_Your assignment_:
Locate each line below that includes "Apply" and reproduce it.

Before-and-after change records:

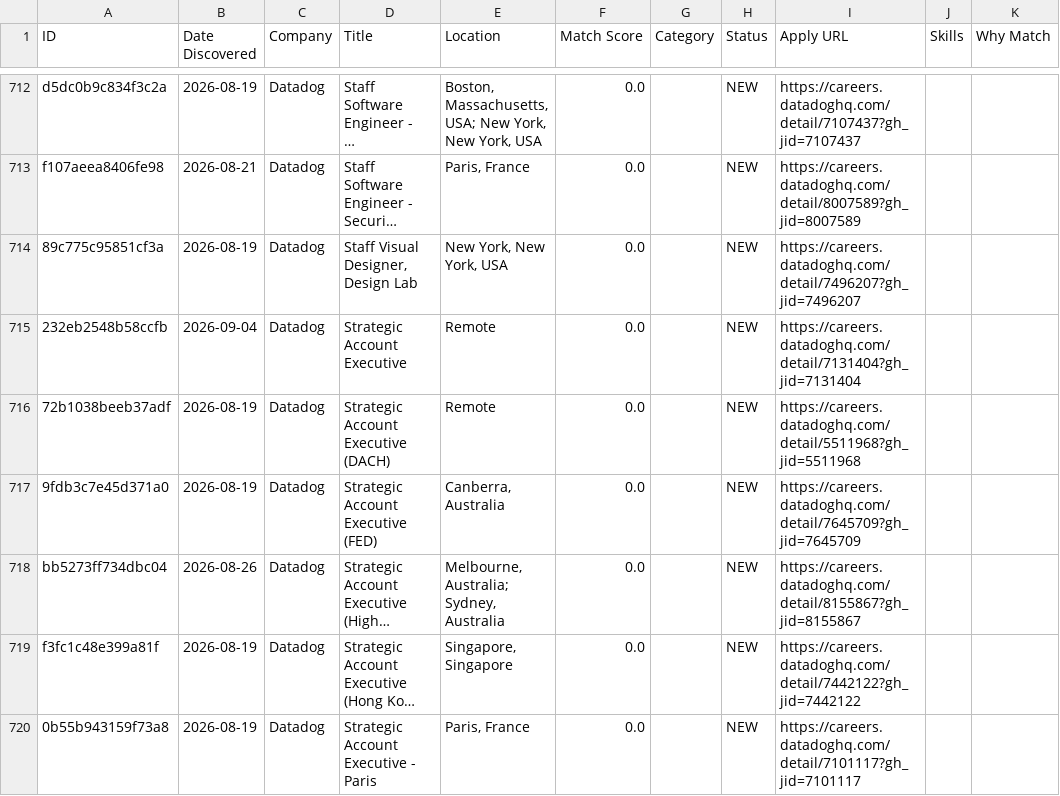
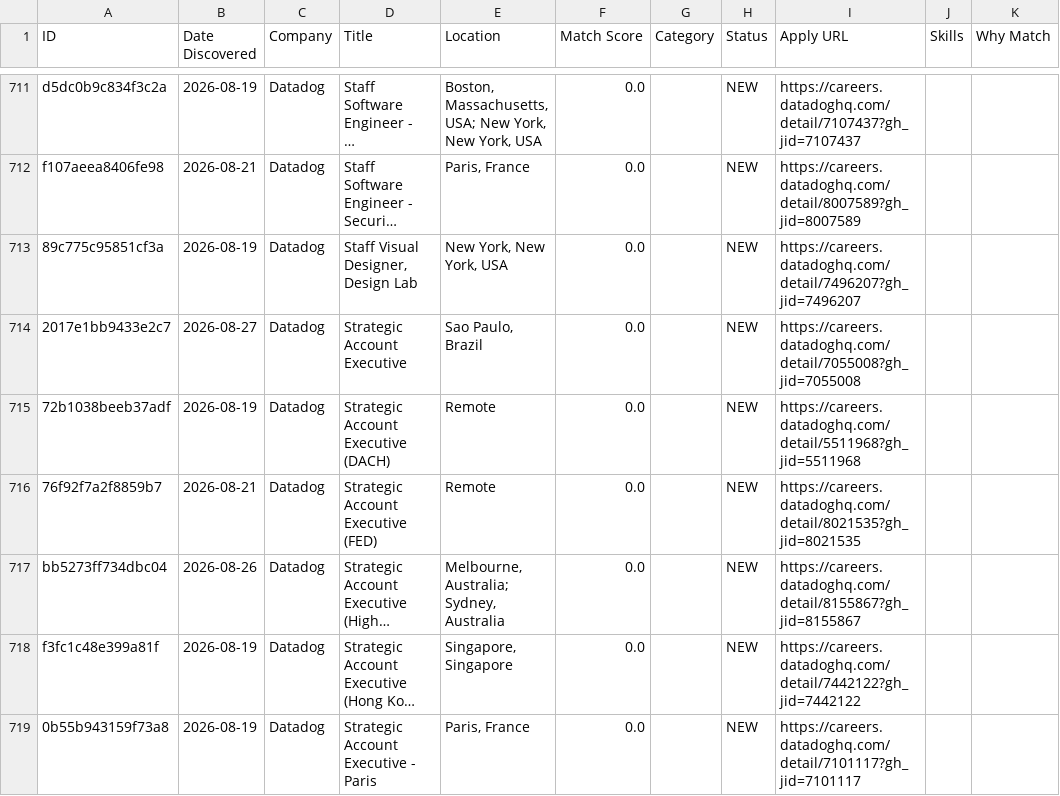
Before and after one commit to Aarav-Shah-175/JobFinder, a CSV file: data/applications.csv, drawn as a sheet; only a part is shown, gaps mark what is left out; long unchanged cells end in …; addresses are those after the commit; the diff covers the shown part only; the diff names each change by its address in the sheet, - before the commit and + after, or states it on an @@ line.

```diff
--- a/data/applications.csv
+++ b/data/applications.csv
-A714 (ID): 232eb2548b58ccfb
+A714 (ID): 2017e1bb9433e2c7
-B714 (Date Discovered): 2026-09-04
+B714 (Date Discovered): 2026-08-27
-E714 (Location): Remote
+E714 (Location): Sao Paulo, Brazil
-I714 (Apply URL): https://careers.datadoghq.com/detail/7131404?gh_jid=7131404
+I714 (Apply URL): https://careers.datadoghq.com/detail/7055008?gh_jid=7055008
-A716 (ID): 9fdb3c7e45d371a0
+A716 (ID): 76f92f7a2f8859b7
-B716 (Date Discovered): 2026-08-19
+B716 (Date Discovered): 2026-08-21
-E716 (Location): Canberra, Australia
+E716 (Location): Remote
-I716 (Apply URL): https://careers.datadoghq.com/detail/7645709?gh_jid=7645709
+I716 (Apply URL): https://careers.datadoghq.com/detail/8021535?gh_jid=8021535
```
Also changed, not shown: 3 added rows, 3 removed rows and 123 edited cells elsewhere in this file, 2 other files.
...
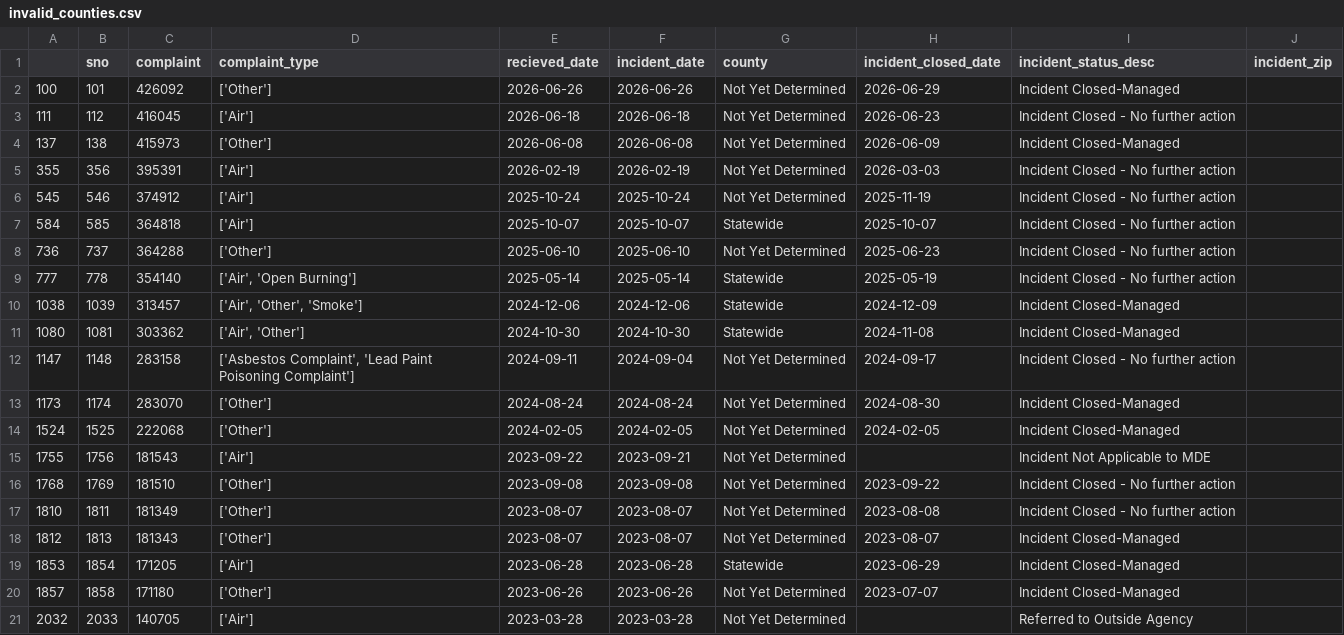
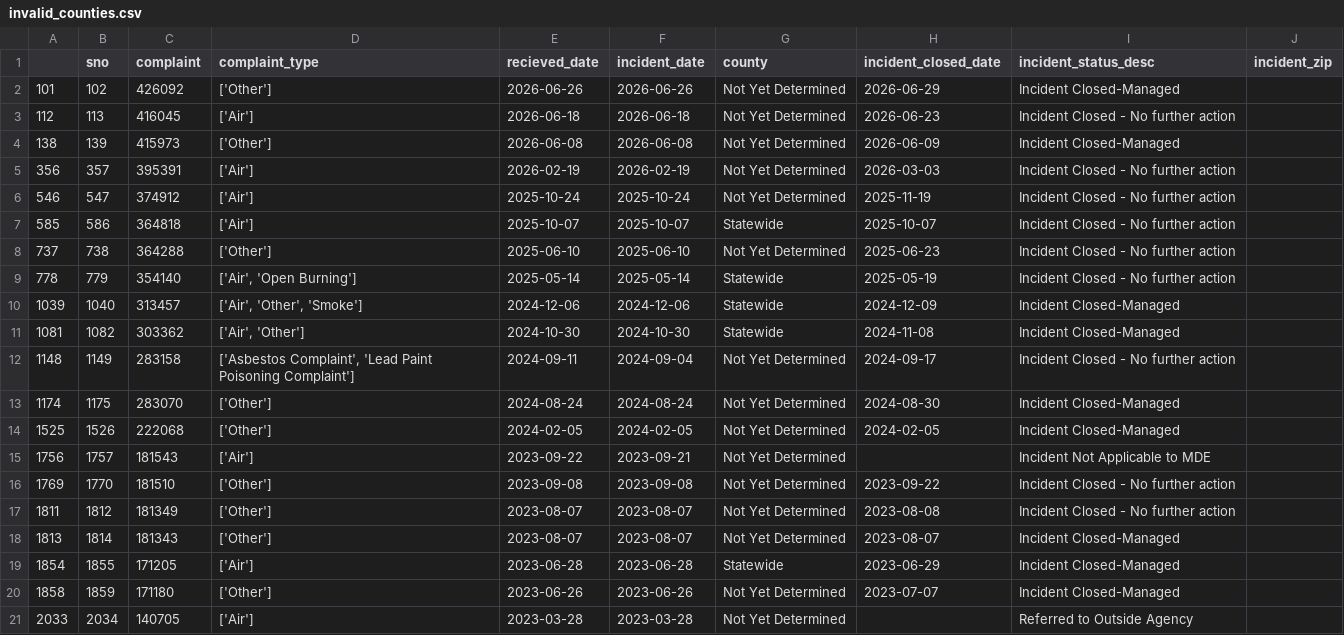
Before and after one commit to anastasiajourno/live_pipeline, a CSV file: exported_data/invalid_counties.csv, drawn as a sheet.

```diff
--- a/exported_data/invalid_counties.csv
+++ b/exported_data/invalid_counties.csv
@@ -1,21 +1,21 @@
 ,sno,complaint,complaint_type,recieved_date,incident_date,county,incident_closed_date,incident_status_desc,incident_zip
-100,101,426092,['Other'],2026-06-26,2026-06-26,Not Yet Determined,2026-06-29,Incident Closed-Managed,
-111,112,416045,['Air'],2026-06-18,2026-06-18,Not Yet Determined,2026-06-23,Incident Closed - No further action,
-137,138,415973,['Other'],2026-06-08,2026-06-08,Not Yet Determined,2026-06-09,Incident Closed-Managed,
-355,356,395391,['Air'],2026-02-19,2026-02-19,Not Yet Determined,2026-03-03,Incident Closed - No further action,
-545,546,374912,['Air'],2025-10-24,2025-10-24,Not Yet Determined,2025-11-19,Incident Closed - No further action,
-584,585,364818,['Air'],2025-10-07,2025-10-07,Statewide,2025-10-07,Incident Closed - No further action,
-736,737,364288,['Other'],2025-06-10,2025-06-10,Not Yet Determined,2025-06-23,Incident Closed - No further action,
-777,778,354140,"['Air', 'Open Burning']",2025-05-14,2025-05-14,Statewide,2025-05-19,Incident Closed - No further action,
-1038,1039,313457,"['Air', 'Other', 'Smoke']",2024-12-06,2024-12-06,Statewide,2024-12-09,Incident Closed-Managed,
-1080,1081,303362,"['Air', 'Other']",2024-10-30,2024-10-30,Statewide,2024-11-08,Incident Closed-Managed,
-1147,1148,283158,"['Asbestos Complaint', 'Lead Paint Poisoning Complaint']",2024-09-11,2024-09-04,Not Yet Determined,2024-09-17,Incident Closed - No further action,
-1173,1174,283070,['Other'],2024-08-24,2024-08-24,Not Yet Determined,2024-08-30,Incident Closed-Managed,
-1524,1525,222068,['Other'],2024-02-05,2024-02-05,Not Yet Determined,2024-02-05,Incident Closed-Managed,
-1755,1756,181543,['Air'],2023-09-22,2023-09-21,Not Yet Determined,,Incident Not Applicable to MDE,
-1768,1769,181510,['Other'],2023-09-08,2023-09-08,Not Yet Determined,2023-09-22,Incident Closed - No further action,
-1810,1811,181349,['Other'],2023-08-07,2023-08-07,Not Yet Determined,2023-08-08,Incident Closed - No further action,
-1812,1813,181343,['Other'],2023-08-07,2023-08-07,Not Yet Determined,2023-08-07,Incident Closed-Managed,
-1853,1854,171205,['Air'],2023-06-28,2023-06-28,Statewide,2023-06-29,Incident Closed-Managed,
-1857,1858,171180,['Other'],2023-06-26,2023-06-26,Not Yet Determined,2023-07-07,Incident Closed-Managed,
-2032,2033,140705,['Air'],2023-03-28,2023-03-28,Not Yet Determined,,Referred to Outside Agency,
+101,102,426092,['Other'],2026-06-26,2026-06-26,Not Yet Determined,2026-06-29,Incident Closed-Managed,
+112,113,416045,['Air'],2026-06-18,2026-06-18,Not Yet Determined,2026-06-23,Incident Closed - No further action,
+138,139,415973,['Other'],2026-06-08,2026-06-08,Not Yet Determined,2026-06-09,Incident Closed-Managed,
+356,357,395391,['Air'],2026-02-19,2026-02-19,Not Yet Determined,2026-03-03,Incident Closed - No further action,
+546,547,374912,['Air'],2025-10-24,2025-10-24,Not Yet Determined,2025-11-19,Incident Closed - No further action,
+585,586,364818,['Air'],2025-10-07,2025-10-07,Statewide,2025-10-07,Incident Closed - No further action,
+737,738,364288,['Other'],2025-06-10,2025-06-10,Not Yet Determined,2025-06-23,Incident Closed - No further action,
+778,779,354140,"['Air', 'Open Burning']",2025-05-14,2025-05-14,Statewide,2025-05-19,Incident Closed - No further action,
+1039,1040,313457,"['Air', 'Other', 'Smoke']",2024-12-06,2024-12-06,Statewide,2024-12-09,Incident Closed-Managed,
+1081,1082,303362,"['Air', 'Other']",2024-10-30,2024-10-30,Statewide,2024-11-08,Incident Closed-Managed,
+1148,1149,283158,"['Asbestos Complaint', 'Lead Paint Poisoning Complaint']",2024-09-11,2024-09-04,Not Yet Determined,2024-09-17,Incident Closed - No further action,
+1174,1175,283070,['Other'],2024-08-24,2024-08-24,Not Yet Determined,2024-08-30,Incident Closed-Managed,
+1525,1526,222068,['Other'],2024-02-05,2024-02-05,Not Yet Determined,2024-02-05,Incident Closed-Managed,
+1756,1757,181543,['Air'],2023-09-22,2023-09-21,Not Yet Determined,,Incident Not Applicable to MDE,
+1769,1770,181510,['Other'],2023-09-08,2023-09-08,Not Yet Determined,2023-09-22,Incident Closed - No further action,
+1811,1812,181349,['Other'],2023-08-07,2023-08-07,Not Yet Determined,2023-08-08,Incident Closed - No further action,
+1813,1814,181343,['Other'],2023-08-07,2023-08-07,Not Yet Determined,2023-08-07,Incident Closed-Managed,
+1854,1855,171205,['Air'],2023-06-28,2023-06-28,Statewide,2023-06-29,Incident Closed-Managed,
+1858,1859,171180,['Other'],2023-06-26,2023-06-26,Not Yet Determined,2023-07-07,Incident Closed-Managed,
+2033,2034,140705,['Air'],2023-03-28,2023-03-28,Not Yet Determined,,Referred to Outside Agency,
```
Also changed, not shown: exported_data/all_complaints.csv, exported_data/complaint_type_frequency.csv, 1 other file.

_Written solution_:
-I714 (Apply URL): https://careers.datadoghq.com/detail/7131404?gh_jid=7131404
+I714 (Apply URL): https://careers.datadoghq.com/detail/7055008?gh_jid=7055008
-I716 (Apply URL): https://careers.datadoghq.com/detail/7645709?gh_jid=7645709
+I716 (Apply URL): https://careers.datadoghq.com/detail/8021535?gh_jid=8021535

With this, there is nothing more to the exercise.